In 2015, the owners noticed the retaining wall was bulging out revealing cavities under the rear patio slab. The owners quickly retained the plaintiff as the contractor to teardown and rebuild the retaining wall.
After reviewing the site with various engineers and City representatives, the contractor provided the owners with a construction estimate, which both parties signed (the “Estimate”).
The Estimate included the scope of work and referred to the contract price as a “set price cost plus” basis. The “set contract rate for the Work [was] $80,000 to $100,000” and failed to clearly articulate the basis for calculating the cost-plus portion. The Estimate stated further that the price was estimated and dependent on engineers and a biologist.

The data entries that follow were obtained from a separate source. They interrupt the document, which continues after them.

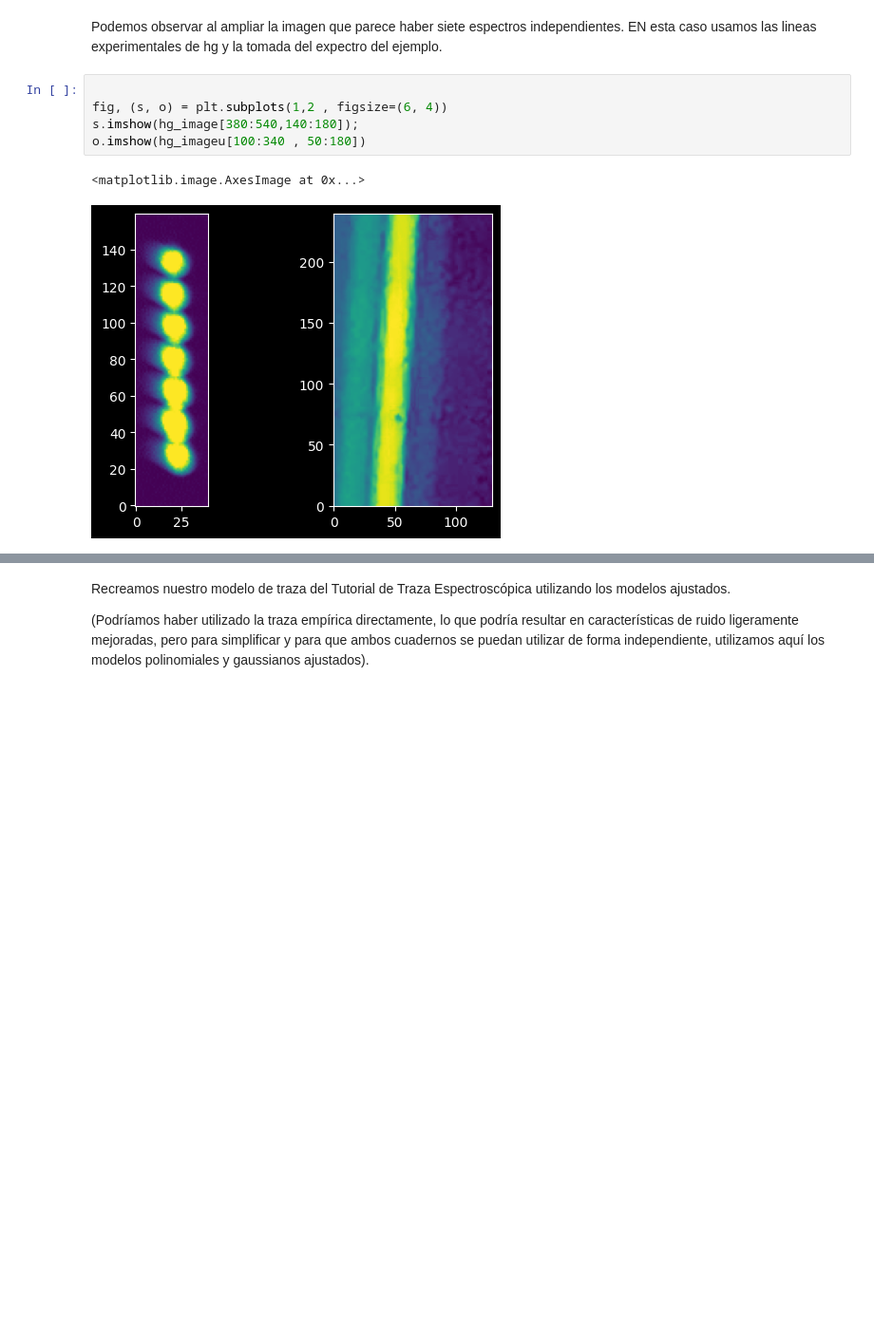
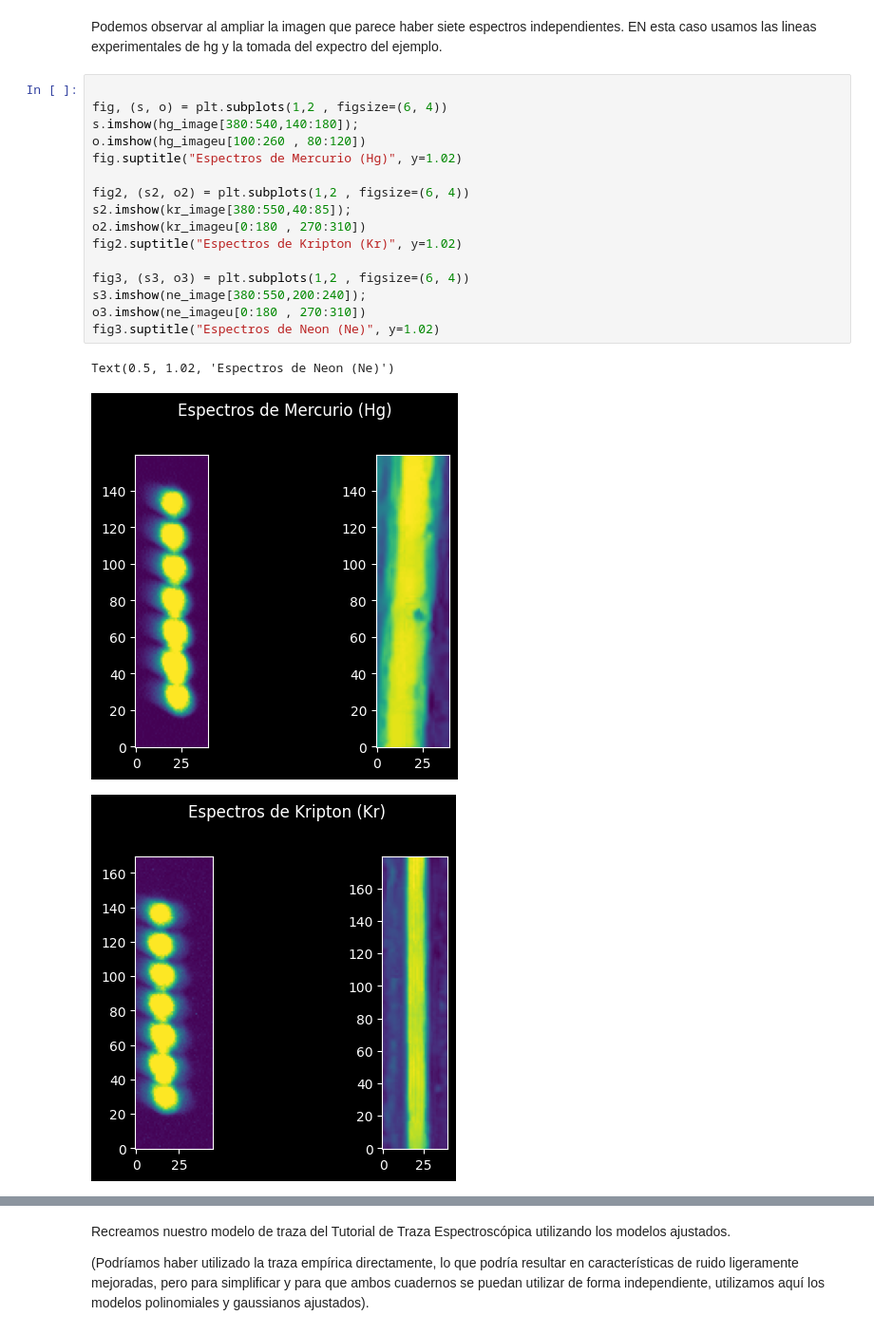
Before and after one commit to Almarm-r/Astronomia-Observacional, a Jupyter notebook: Tutorial_2_Astropy/2-WavelengthCalibration.ipynb, the cells around one changed output, grey strips where cells are left out. Shown at 95% size. Cells and saved outputs as stored; diff of their text form; blank space fills up the shorter version.

```diff
--- a/Tutorial_2_Astropy/2-WavelengthCalibration.ipynb
+++ b/Tutorial_2_Astropy/2-WavelengthCalibration.ipynb
@@ -62,11 +62,23 @@ hgs.imshow(hg_image);
 [figure]
 # %% [markdown]
 Podemos observar al ampliar la imagen que parece haber siete espectros independientes. EN esta caso usamos las lineas experimentales de hg y la tomada del expectro del ejemplo.
-# %%
-
-fig, (s, o) = plt.subplots(1,2 , figsize=(6, 4))
-s.imshow(hg_image[380:540,140:180]);
-o.imshow(hg_imageu[100:340 , 50:180])
-# %% [output]
-<matplotlib.image.AxesImage at 0x...>
-[figure, removed]
+# %%
+
+fig, (s, o) = plt.subplots(1,2 , figsize=(6, 4))
+s.imshow(hg_image[380:540,140:180]);
+o.imshow(hg_imageu[100:260 , 80:120])
+fig.suptitle("Espectros de Mercurio (Hg)", y=1.02)
+
+fig2, (s2, o2) = plt.subplots(1,2 , figsize=(6, 4))
+s2.imshow(kr_image[380:550,40:85]);
+o2.imshow(kr_imageu[0:180 , 270:310])
+fig2.suptitle("Espectros de Kripton (Kr)", y=1.02)
+
+fig3, (s3, o3) = plt.subplots(1,2 , figsize=(6, 4))
+s3.imshow(ne_image[380:550,200:240]);
+o3.imshow(ne_imageu[0:180 , 270:310])
+fig3.suptitle("Espectros de Neon (Ne)", y=1.02)
+# %% [output]
+Text(0.5, 1.02, 'Espectros de Neon (Ne)')
+[figure, added]
+[figure, added]
```
Also changed, not shown: parts of 44 cells of this notebook, 1 other file.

The contractor commenced the work, but soon encountered unforeseen complications. The fill behind the wall was unstable and part of the house was balanced on the fill. This fill needed to be removed and replaced as there was a danger that the house would settle further down the embankment without additional structural support.
The owner’s homeowner insurance was in jeopardy and their mortgage was up for renewal, so they had the contractor continue with the repairs without clarifying the ongoing price.
After the work was completed, the contractor billed the owners for $206,505.80. The owners had already paid $140,000 and refused to pay the rest. The owners took the position that the initial estimate of $80,000 to $100,000 was binding and that the $20,000 gap in the estimate was the amount contemplated to account for unforeseen circumstances.
The BC Supreme Court, relying on principles of equity, awarded only $22,194.50 to the contractor, in addition to what the owners had already paid. This reduction to the contractor’s fee was based largely on significant reduced labour rates. Had the contractor clearly set out its rates at the beginning, it would have been entitled to its 15% profit margin. Instead, the court ascribed a contractor’s fee of 7%.
While the contractor took on serious risk that its estimate would be found binding, the court did find that the construction estimate was just an estimate that was subject to the express qualifications of the ongoing review of the engineers and biologist.
The court opined that all this confusion could have been avoided if the contractor had spelled out its costs and profit margin clearly from the beginning.
- Define the relationship early and in writing. The initial agreement must include clear terms of price if the contractor wants to recover their bill. If a contractor expects to recover its profit margin charged in a cost-plus agreement, the contractor must clearly spell out a fixed percentage of profit that will be added to costs, in advance of the work.
- Whether an estimate is binding or is “just an estimate” will depend on the facts. Qualifying the estimate by adding clearly defined and narrow contingencies may assist in preventing an estimate from being construed as a binding maximum price.
This article was written by Matthew T. Potomak, lawyer, and Jeremy S. Koch, articled student, who practice in construction law with the law firm of Kuhn LLP. This article is only intended as a guide and cannot cover every situation. It is important to get legal advice for specific situations. If you have any questions or comments about this case or other construction law matters, please contact us at 604-864-8877 (Abbotsford) or 604-684-8668 (Vancouver).